- [PROBLEM STATEMENT] Without changing a single word, write out every entry.

Collected data entries:
== == ==

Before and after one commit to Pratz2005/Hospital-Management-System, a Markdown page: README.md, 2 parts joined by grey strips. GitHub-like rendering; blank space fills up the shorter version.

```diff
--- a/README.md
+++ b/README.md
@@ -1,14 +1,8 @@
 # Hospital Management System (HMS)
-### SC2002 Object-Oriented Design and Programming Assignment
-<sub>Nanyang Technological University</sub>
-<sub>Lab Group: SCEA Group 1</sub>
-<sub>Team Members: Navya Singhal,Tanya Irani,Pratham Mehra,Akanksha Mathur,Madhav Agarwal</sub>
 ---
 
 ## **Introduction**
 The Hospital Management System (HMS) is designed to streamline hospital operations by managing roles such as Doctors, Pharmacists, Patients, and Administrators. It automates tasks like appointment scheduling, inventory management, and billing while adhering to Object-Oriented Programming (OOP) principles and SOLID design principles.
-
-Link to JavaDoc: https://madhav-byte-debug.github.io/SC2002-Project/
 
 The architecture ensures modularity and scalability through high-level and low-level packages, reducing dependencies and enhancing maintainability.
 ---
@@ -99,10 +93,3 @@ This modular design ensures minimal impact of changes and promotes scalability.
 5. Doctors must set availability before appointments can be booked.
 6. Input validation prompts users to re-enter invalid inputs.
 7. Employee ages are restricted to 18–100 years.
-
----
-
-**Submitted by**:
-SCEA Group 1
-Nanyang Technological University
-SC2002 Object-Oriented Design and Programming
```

== == ==

- [WRITTEN REPLY]
Before and after one commit to Pratz2005/Hospital-Management-System, a Markdown page: README.md, 2 parts joined by grey strips. GitHub-like rendering; blank space fills up the shorter version.

```diff
--- a/README.md
+++ b/README.md
@@ -1,14 +1,8 @@
 # Hospital Management System (HMS)
-### SC2002 Object-Oriented Design and Programming Assignment
-<sub>Nanyang Technological University</sub>
-<sub>Lab Group: SCEA Group 1</sub>
-<sub>Team Members: Navya Singhal,Tanya Irani,Pratham Mehra,Akanksha Mathur,Madhav Agarwal</sub>
 ---
 
 ## **Introduction**
 The Hospital Management System (HMS) is designed to streamline hospital operations by managing roles such as Doctors, Pharmacists, Patients, and Administrators. It automates tasks like appointment scheduling, inventory management, and billing while adhering to Object-Oriented Programming (OOP) principles and SOLID design principles.
-
-Link to JavaDoc: https://madhav-byte-debug.github.io/SC2002-Project/
 
 The architecture ensures modularity and scalability through high-level and low-level packages, reducing dependencies and enhancing maintainability.
 ---
@@ -99,10 +93,3 @@ This modular design ensures minimal impact of changes and promotes scalability.
 5. Doctors must set availability before appointments can be booked.
 6. Input validation prompts users to re-enter invalid inputs.
 7. Employee ages are restricted to 18–100 years.
-
----
-
-**Submitted by**:
-SCEA Group 1
-Nanyang Technological University
-SC2002 Object-Oriented Design and Programming
```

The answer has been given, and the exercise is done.